MIT Seeks To Grow Its Research Abroad
In Singapore, a Foreign Government Funds Millions of Dollars of MIT Research
In its 2009 accreditation self-study, MIT identified global engagement as one of the top priorities in the coming years. Unlike some others, this initiative has remained untouched by the need for fiscal moderation.
Vice President for Research and Associate Provost Claude R. Canizares explained that the economic downturn has “not really affected” MIT’s international research partnerships because the system is largely “self-supporting.” Foundations and foreign entities typically provide the start-up costs.
The Singapore-MIT Model
The Singapore-MIT Alliance (SMA), which has endured since 1998, serves as a prime example of this system. According to Canizares, “the National Research Foundation of Singapore funded this alliance” since they were “keen” to harness the capabilities of MIT, particularly “in the areas of environmental monitoring and testing.”
Over the past 10 years, the program has expanded to fields such as chemical and pharmaceutical engineering and computation and systems biology.
Canizares said, “MIT tries to make sure they pay for themselves, but there is always overhead and legal costs.”
Frequently, the management of international activities places burdens on MIT’s administration, because administrative costs are higher for international activities.
Benefits to MIT
In 2007–2008, SMA generated about $4 million in revenue for MIT. In fact, “international collaborations with foreign governments” was listed as one means of revenue enhancement the Institute Planning Task Force. Potential revenue was estimated in the range of tens of millions of dollars.
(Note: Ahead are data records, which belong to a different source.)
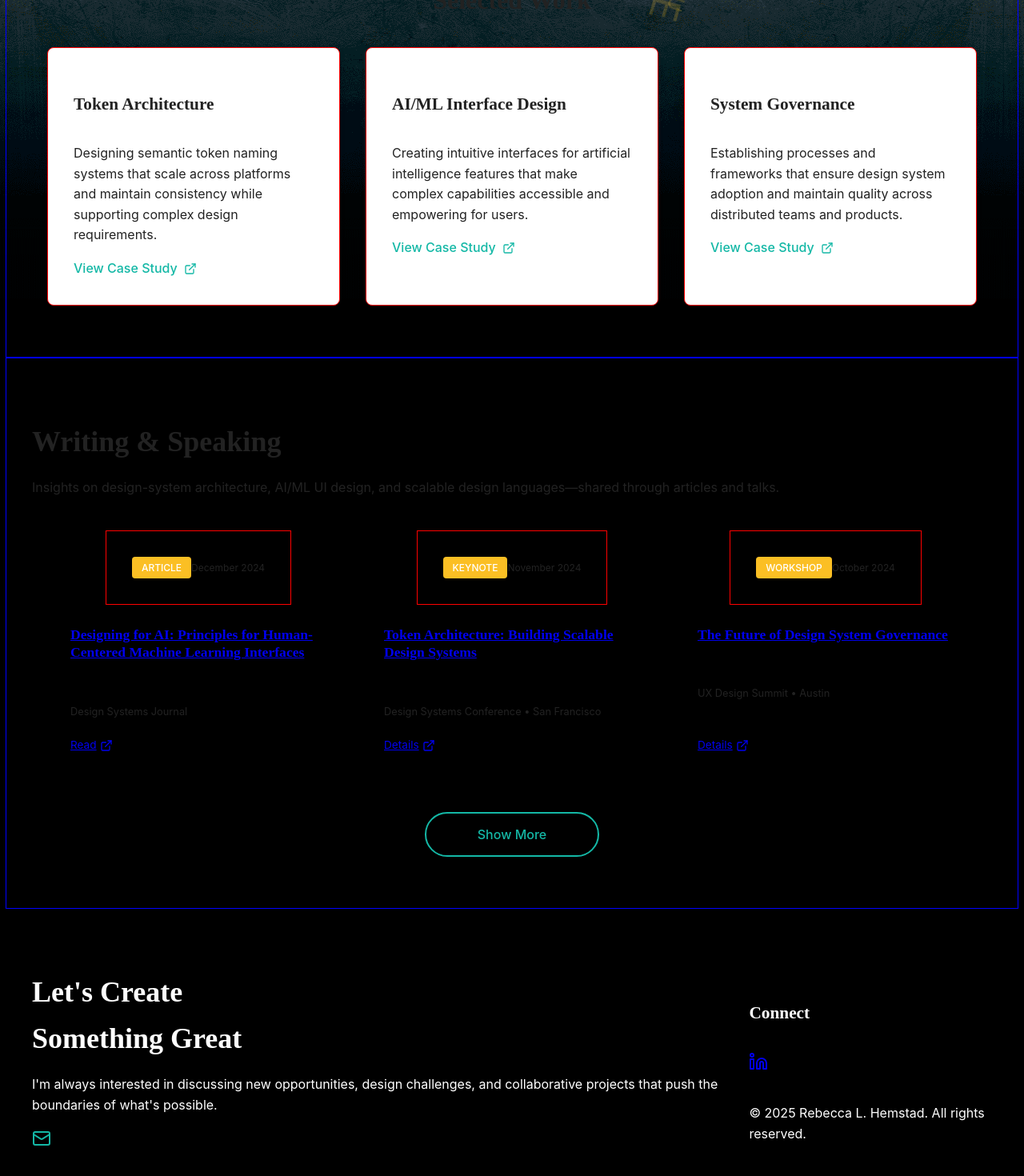
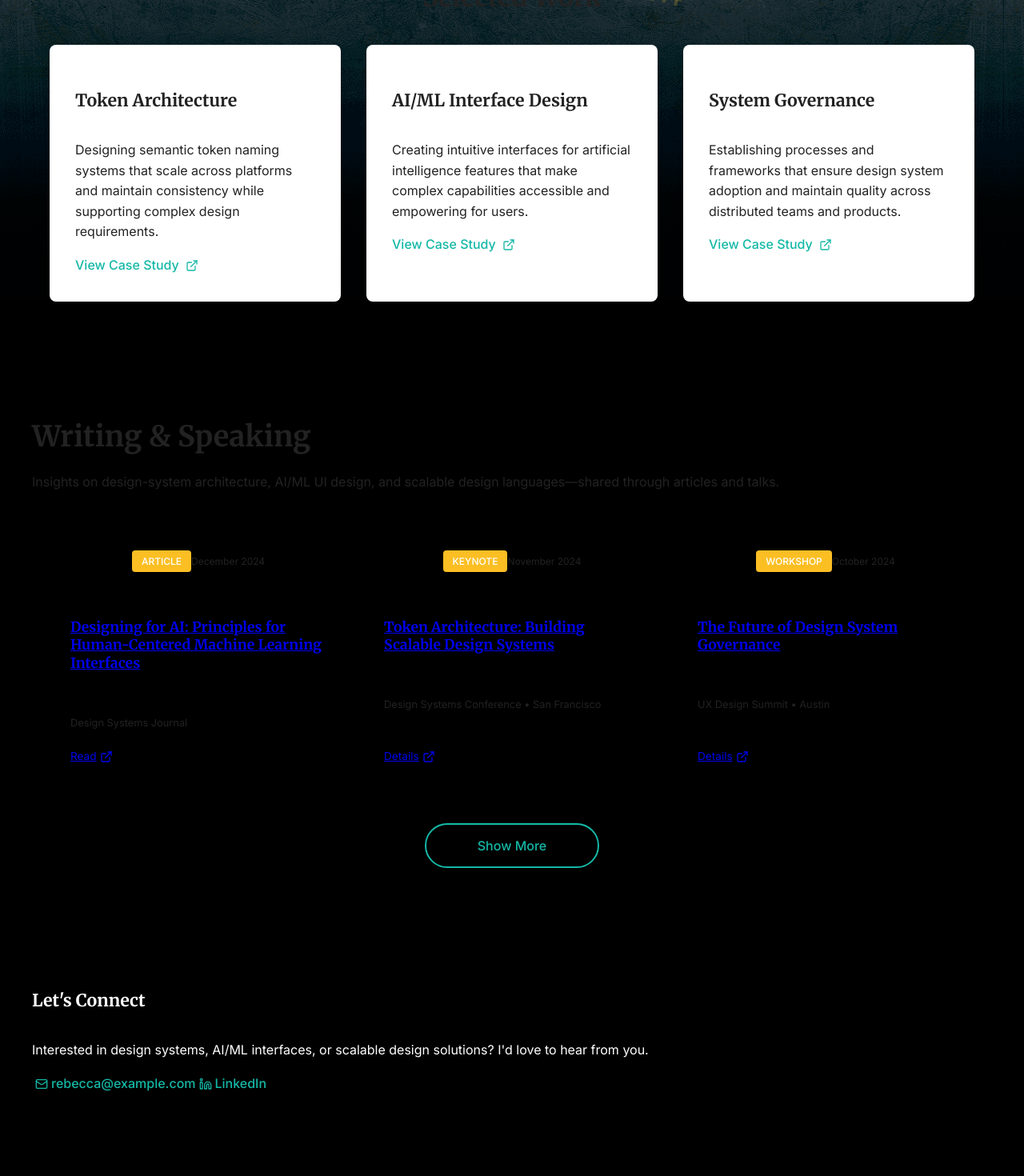
Before and after one commit to RHemstad/portfolio, a React (Vite) app: page / in a window 1280 px wide. Shown: the part 412-1882 px from the top of the page at 80% size. After the commit the page ends 1846 px from the top, so only its background shows below. Built offline with nearby package versions, Linux system fonts and the light colour scheme.

Commit message:
fix: cleanup

```diff
--- a/index.html
+++ b/index.html
@@ -14,6 +14,9 @@
     <meta name="twitter:title" content="Rebecca L. Hemstad - Principal Visual Designer" />
     <meta name="twitter:description" content="Design systems and user experience design for enterprise-scale digital products." />
     <title>Rebecca L. Hemstad - Principal Visual Designer</title>
+    <link rel="preconnect" href="https://fonts.googleapis.com">
+    <link rel="preconnect" href="https://fonts.gstatic.com" crossorigin>
+    <link href="https://fonts.googleapis.com/css2?family=Inter:wght@300;400;500;600;700&family=Merriweather:wght@300;400;700&display=swap" rel="stylesheet">
   </head>
   <body>
     <div id="root"></div>
--- a/package.json
+++ b/package.json
@@ -1,12 +1,9 @@
 {
   "name": "rebecca-hemstad-portfolio",
-  "homepage": "https://rhemstad.github.io/react-gh-pages",
   "private": true,
   "version": "0.0.0",
   "type": "module",
   "scripts": {
-    "predeploy": "npm run build",
-    "deploy": "gh-pages -d build",
     "dev": "vite",
     "build": "vite build",
     "lint": "eslint .",
--- a/src/App.jsx
+++ b/src/App.jsx
@@ -1,20 +1,20 @@
 import React from 'react';
-import { Routes, Route } from 'react-router-dom';
+import { BrowserRouter, Routes, Route } from 'react-router-dom';
 import Home from './pages/Home.jsx';
 import CaseStudy from './pages/CaseStudy.jsx';
 import './tokens.css';
 import './app.css';
 import './pages.css';
 
-
-
 function App() {
   return (
-          <div className="wrapper">
-      <Routes>
-        <Route path="/" element={<Home />} />
-        <Route path="/case-study/:id" element={<CaseStudy />} />
-      </Routes>
+    <div className="wrapper">
+      <BrowserRouter>
+        <Routes>
+          <Route path="/" element={<Home />} />
+          <Route path="/case-study/:id" element={<CaseStudy />} />
+        </Routes>
+      </BrowserRouter>
     </div>
   );
 }
--- a/src/app.css
+++ b/src/app.css
@@ -6,7 +6,6 @@ body {
   font-size: var(--font-size-base);
   background: var(--color-bg);
   background: url('/images/back.png') repeat-x scroll left top #000000;
-
 }
 
 .wrapper {
@@ -19,17 +18,13 @@ header {
   padding: var(--space-8) var(--space-8);
   max-width: var(--container-xl);
   margin: 0 auto;
-  border: 1px solid red;
 }
-
 
 section {
   padding: var(--space-16) var(--space-8);
   max-width: var(--container-xl);
   margin: 0 auto;
-  border: 1px solid blue;
 }
-
 
 footer {
   padding: var(--space-16) var(--space-8);
@@ -53,7 +48,6 @@ h1 {
   font-size: 4rem;
   color: var(--color-text);
   margin-bottom: var(--space-8);
-  color: white;
 }
 
 h2 {
--- a/src/main.jsx
+++ b/src/main.jsx
@@ -1,13 +1,9 @@
 import { StrictMode } from 'react';
 import { createRoot } from 'react-dom/client';
-import { BrowserRouter } from 'react-router-dom';
 import App from './App.jsx';
-/*import './index.css';*/
 
 createRoot(document.getElementById('root')).render(
   <StrictMode>
-    <BrowserRouter>
-      <App />
-    </BrowserRouter>
+    <App />
   </StrictMode>
 );
--- a/src/pages.css
+++ b/src/pages.css
@@ -125,7 +125,6 @@
   transition: box-shadow 0.3s ease;
   width: 300px;
   max-width: 100%;
-  border: 1px solid red;
 }
 
 
--- a/src/pages/Home.jsx
+++ b/src/pages/Home.jsx
@@ -10,19 +10,12 @@ import { writing } from '../data/writing';
 import FallingGlyphsBackground from './FallingGlyphsBackground';
 import { motion } from 'framer-motion';
 
-
 function Home() {
   const [showAllProjects, setShowAllProjects] = useState(false);
   const [showAllWriting, setShowAllWriting] = useState(false);
 
   const displayedProjects = showAllProjects ? projects : projects.slice(0, 3);
   const displayedWriting = showAllWriting ? writing : writing.slice(0, 3);
-
-  // Debug logging
-  console.log('showAllWriting:', showAllWriting);
-  console.log('writing array:', writing);
-  console.log('displayedWriting array:', displayedWriting);
-  console.log('displayedWriting length:', displayedWriting.length);
 
   const sectionVariants = {
     hidden: { opacity: 0, y: 40 },
@@ -43,7 +36,6 @@ function Home() {
     visible: { opacity: 1, y: 0 },
   };
 
-  // Re-use these if they’re already defined for Work; otherwise add them once.
   const writingSectionVariants = {
     hidden: { opacity: 0, y: 40 },
     visible: {
@@ -53,7 +45,7 @@ const writingSectionVariants = {
         duration: 0.6,
         ease: 'easeOut',
         when: 'beforeChildren',
-      staggerChildren: 0.2,   // <- staggers each card/article
+        staggerChildren: 0.2,
       },
     },
   };
@@ -62,8 +54,6 @@ const writingCardVariants = {
     hidden: { opacity: 0, y: 20 },
     visible: { opacity: 1, y: 0 },
   };
-
-
 
   const getTypeLabel = (type) => {
     const labels = {
@@ -76,32 +66,15 @@ const writingCardVariants = {
   };
 
   return (
-
-
     <main>
-
-
-
-
-
-
-      {/* ***************************** */}
-      {/* ********* HEADER ********** */}
-      {/* ***************************** */}
-
+      {/* HEADER */}
       <header>
-      <FallingGlyphsBackground /> {/* <- We'll build this next */}
+        <FallingGlyphsBackground />
         <h1>Rebecca L. Hemstad</h1>
         <p>Currently leading design system architecture and AI/ML UI design, I specialize in creating cohesive visual languages that make artificial intelligence accessible and empowering across complex product ecosystems.</p>
       </header>
 
-
-
-
-
-      {/* ***************************** */}
-      {/* ********* DESIGN SYSTEM ********** */}
-      {/* ***************************** */}
+      {/* DESIGN SYSTEM */}
       <motion.section
         className="design"
         initial="hidden"
@@ -110,7 +83,6 @@ const writingCardVariants = {
         variants={sectionVariants}
       >
         <motion.h2 variants={cardVariants}>Selected Work</motion.h2>
-
         <div className="cards">
           {displayedProjects.map((project) => (
             <motion.article
@@ -128,11 +100,7 @@ const writingCardVariants = {
         </div>
       </motion.section>
 
-
-
-      {/* ***************************** */}
-      {/* ********* WRITING & SPEAKING ********** */}
-      {/* ***************************** */}
+      {/* WRITING & SPEAKING */}
       <motion.section
         className="writing"
         initial="hidden"
@@ -158,25 +126,18 @@ const writingCardVariants = {
               variants={writingCardVariants}
               transition={{ delay: index >= 3 ? (index - 3) * 0.1 : 0 }}
             >
-          {/*  badge + date  */}
               <header>
                 <span className="badge">{getTypeLabel(item.type)}</span>
                 <span className="date">{item.date}</span>
               </header>
-
-          {/*  title  */}
               <h3 className="title">
                 <a href={item.link}>{item.title}</a>
               </h3>
-
-          {/*  meta  */}
               <p className="meta">
                 {item.type === 'article'
                   ? item.publication
                   : `${item.event} • ${item.location}`}
               </p>
-
-          {/*  CTA  */}
               <a href={item.link} className="cta">
                 {item.type === 'article' ? 'Read' : 'Details'}
                 <ExternalLink size={16} />
@@ -191,49 +152,33 @@ const writingCardVariants = {
             variants={writingCardVariants}
           >
             <button
-        onClick={() => {
-          console.log('Button clicked! Current showAllWriting:', showAllWriting);
-          setShowAllWriting(!showAllWriting);
-        }}
+              onClick={() => setShowAllWriting(!showAllWriting)}
               className="button-secondary"
             >
               {showAllWriting ? 'Show Less' : 'Show More'}
             </button>
           </motion.div>
         )}
-
-
       </motion.section>
 
-
-
-
-      {/* ***************************** */}
-      {/* ********* FOOTER ********** */}
-      {/* ***************************** */}
-      <footer id="contact">
-
-
-            <div>
-              <h2>Let's Create<br /><span className="text-primary">Something Great</span></h2>
-              <p>I'm always interested in discussing new opportunities, design challenges, and collaborative projects that push the boundaries of what's possible.</p>
-
-              <div className="mb-lg"><a href="mailto:rebecca@hemstad.design" className="link"><Mail /></a></div>
-            </div>
-
-
-
-            <div>
-              <div className="mb-lg">
-                <h3>Connect</h3>
-                <div className="social"><a href="#" className="rounded-full"><Linkedin /></a></div>
-              </div>
-              <div className="copyright">
-                <p> © 2025 Rebecca L. Hemstad. All rights reserved.</p>
+      {/* FOOTER */}
+      <footer>
+        <div className="footer-content">
+          <div className="footer-section">
+            <h3>Let's Connect</h3>
+            <p>Interested in design systems, AI/ML interfaces, or scalable design solutions? I'd love to hear from you.</p>
+            <div className="footer-links">
+              <a href="mailto:rebecca@example.com" className="link">
+                <Mail className="link__icon" />
+                rebecca@example.com
+              </a>
+              <a href="https://linkedin.com/in/rebeccahemstad" className="link">
+                <Linkedin className="link__icon" />
+                LinkedIn
+              </a>
             </div>
           </div>
-
-
+        </div>
       </footer>
     </main>
   );
```
Lines whose indentation alone changed are shown as unchanged.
Canizares said that it is highly unlikely that MIT will adopt that particular strategy. He believes, “We should be carefully gaining international engagements, not doing it solely for profit. It would be a case of having one’s cake and eating it, too.” The ideal collaboration would be one where the research interests of the partner match those of MIT and which requires no financial outlay.
For developing countries, pursuing an alliance with MIT could be cost-prohibitive (especially with price tags around $20 million as with SMA.) Canizares confirmed that MIT’s emphasis on minimal costs does not completely preclude partnerships with those who cannot pay. MIT would have “different motives” for establishing partnerships with those groups, so the financial outlay would not prove a deterrent. In these cases, MIT would also attempt to secure a donor or foundation funding.
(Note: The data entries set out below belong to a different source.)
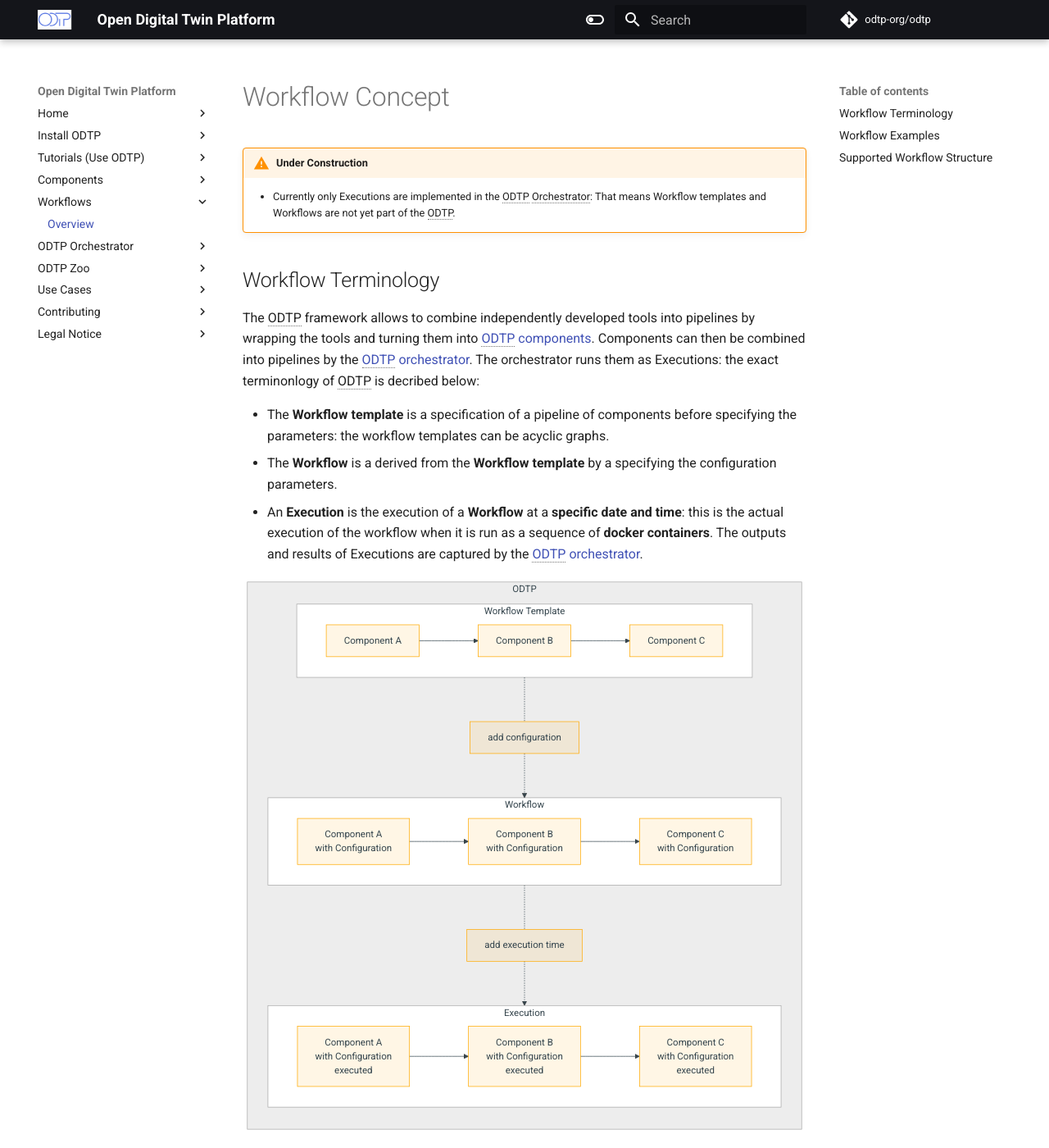
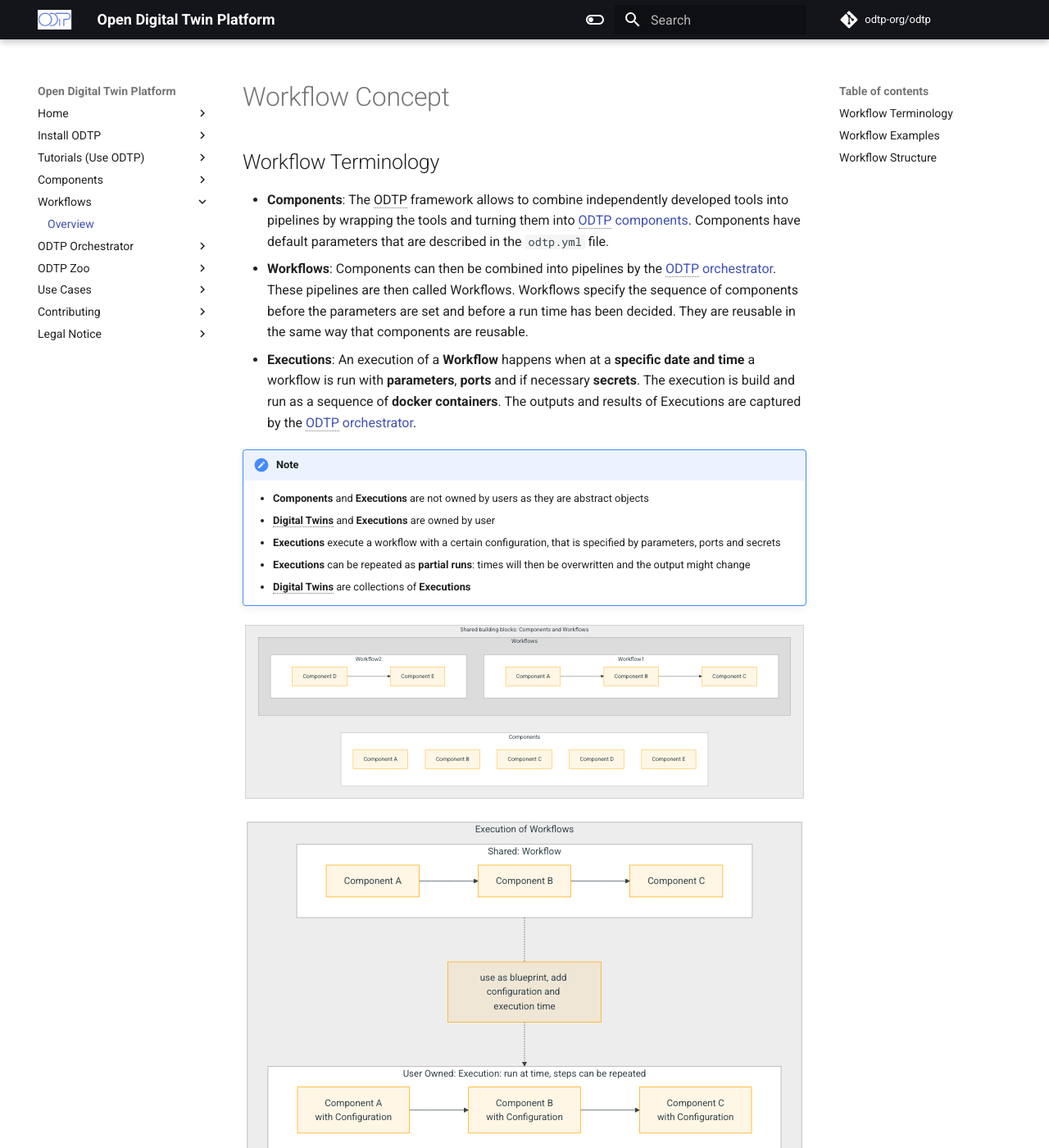
Before and after one commit to odtp-org/odtp-manuals, an MkDocs documentation site: the page built from docs/workflows/index.md, in a window 1280 px wide and 1400 px high. Shown: the whole window at 82% size. Built offline with MkDocs 1.6.1 and Material for MkDocs 9.7.7, drawn with Linux system fonts in a browser that asks for light colours; a script that is not in the unit is left out; comment, search, counter and statistics services are not loaded; some of the changed text lies outside the part shown.

Commit message:
feat: update workflow sections
workflows are now implemented in odtp therefore this section needs adaptations

````diff
--- a/docs/workflows/index.md
+++ b/docs/workflows/index.md
@@ -1,49 +1,76 @@
 # Workflow Concept
-
-!!! warning end "Under Construction"
-
-    - Currently only Executions are implemented in the ODTP Orchestrator: That means Workflow templates and Workflows are not yet part of the ODTP.
 
 ## Workflow Terminology
 
-The ODTP framework allows to combine independently developed tools into pipelines by wrapping the tools and turning them into [ODTP components](../components/index.md). Components can then be combined into pipelines by the [ODTP orchestrator](../orchestrator/index.md). The orchestrator runs them as Executions: the exact terminonlogy of ODTP is decribed below:
+- **Components**: The ODTP framework allows to combine independently developed tools into pipelines by wrapping the tools and turning them into [ODTP components](../components/index.md). Components have default parameters that are described in the `odtp.yml` file.
+- **Workflows**: Components can then be combined into pipelines by the [ODTP orchestrator](../orchestrator/index.md). These pipelines are then called Workflows. Workflows specify the sequence of components before the parameters are set and before a run time has been decided. They are reusable in the same way that components are reusable.
+- **Executions**: An execution of a **Workflow** happens when at a **specific date and time** a workflow is run with **parameters**, **ports** and if necessary **secrets**. The execution is build and run as a sequence of **docker containers**. The outputs and results of Executions are captured by the [ODTP orchestrator](../orchestrator/index.md).
 
-- The **Workflow template** is a specification of a pipeline of components before specifying the parameters: the workflow templates can be acyclic graphs.
-- The **Workflow** is a derived from the **Workflow template** by a specifying the configuration parameters.
-- An **Execution** is the execution of a **Workflow** at a **specific date and time**: this is the actual execution of the workflow when it is run as a sequence of **docker containers**. The outputs and results of Executions are captured by the [ODTP orchestrator](../orchestrator/index.md).
+!!! Note
+    - **Components** and **Executions** are not owned by users as they are abstract objects
+    - **Digital Twins** and **Executions** are owned by user
+    - **Executions** execute a workflow with a certain configuration, that is specified by parameters, ports and secrets
+    - **Executions** can be repeated as **partial runs**: times will then be overwritten and the output might change
+    - **Digital Twins** are collections of **Executions**
 
 ``` mermaid
 graph TB;
-    subgraph ODTP
-        direction TB
+    subgraph Shared building blocks: Components and Workflows
+        direction LR
+        subgraph CS[Components]
+            direction TB
+            A[Component A]
+            B[Component B]
+            C[Component C]
+            D[Component D]
+            E[Component E]
+        end
         CA0[Component A]
         CB0[Component B]
         CC0[Component C]
-        CA1[Component A <br/>with Configuration]
-        CB1[Component B <br/>with Configuration]
-        CC1[Component C <br/>with Configuration]
-        CA2[Component A <br/>with Configuration <br/>executed]
-        CB2[Component B <br/>with Configuration <br/>executed]
-        CC2[Component C <br/>with Configuration <br/>executed]
-        subgraph WT[Workflow Template]
-            direction LR
-            CA0 --> CB0
-            CB0 --> CC0
+        CD0[Component D]
+        CE0[Component E]
+        subgraph Workflows
+            direction TB
+            subgraph W1[Workflow1]
+                direction LR
+                CA0 --> CB0
+                CB0 --> CC0
+            end
+            subgraph W2[Workflow2]
+                direction LR
+                CD0 --> CE0
+            end
         end
-        subgraph W[Workflow]
+    end
+    style CS fill:white
+    style W1 fill:white
+    style W2 fill:white
+```
+
+
+``` mermaid
+graph TB;
+    subgraph Execution of Workflows
+        direction TB
+        CA1[Component A]
+        CB1[Component B]
+        CC1[Component C]
+        CA2[Component A <br/>with Configuration <br/>]
+        CB2[Component B <br/>with Configuration <br/>]
+        CC2[Component C <br/>with Configuration <br/>]
+        subgraph W[Shared: Workflow]
             direction LR
             CA1 --> CB1
             CB1 --> CC1
         end
-        subgraph E[Execution]
+        subgraph E[User Owned: Execution: run at time, steps can be repeated]
             direction LR
             CA2 --> CB2
             CB2 --> CC2
         end
-        WT -.- c[add configuration] -.-> W
-        W -.- t[add execution time] -.-> E
+        W -.- t[use as blueprint, add configuration and execution time] -.-> E
     end
-style WT fill:white
 style W fill:white
 style E fill:white
 ```
@@ -52,7 +79,7 @@ style E fill:white
 
 See the [use cases](../usecases/index.md) for workflow examples
 
-## Supported Workflow Structure
+## Workflow Structure
 
 Currently the [ODTP orchestrator](../orchestrator/index.md) supports only linear workflows. But it is planned to also support acyclic graphs in the future, see our [roadmap](../orchestrator/roadmap.md)
 
````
According to the accreditation self-study, overtures from other nations have thus far triggered most of MIT’s international partnerships. But with a heightened awareness of the need for collaboration, MIT plans to become more proactive in seeking out partners.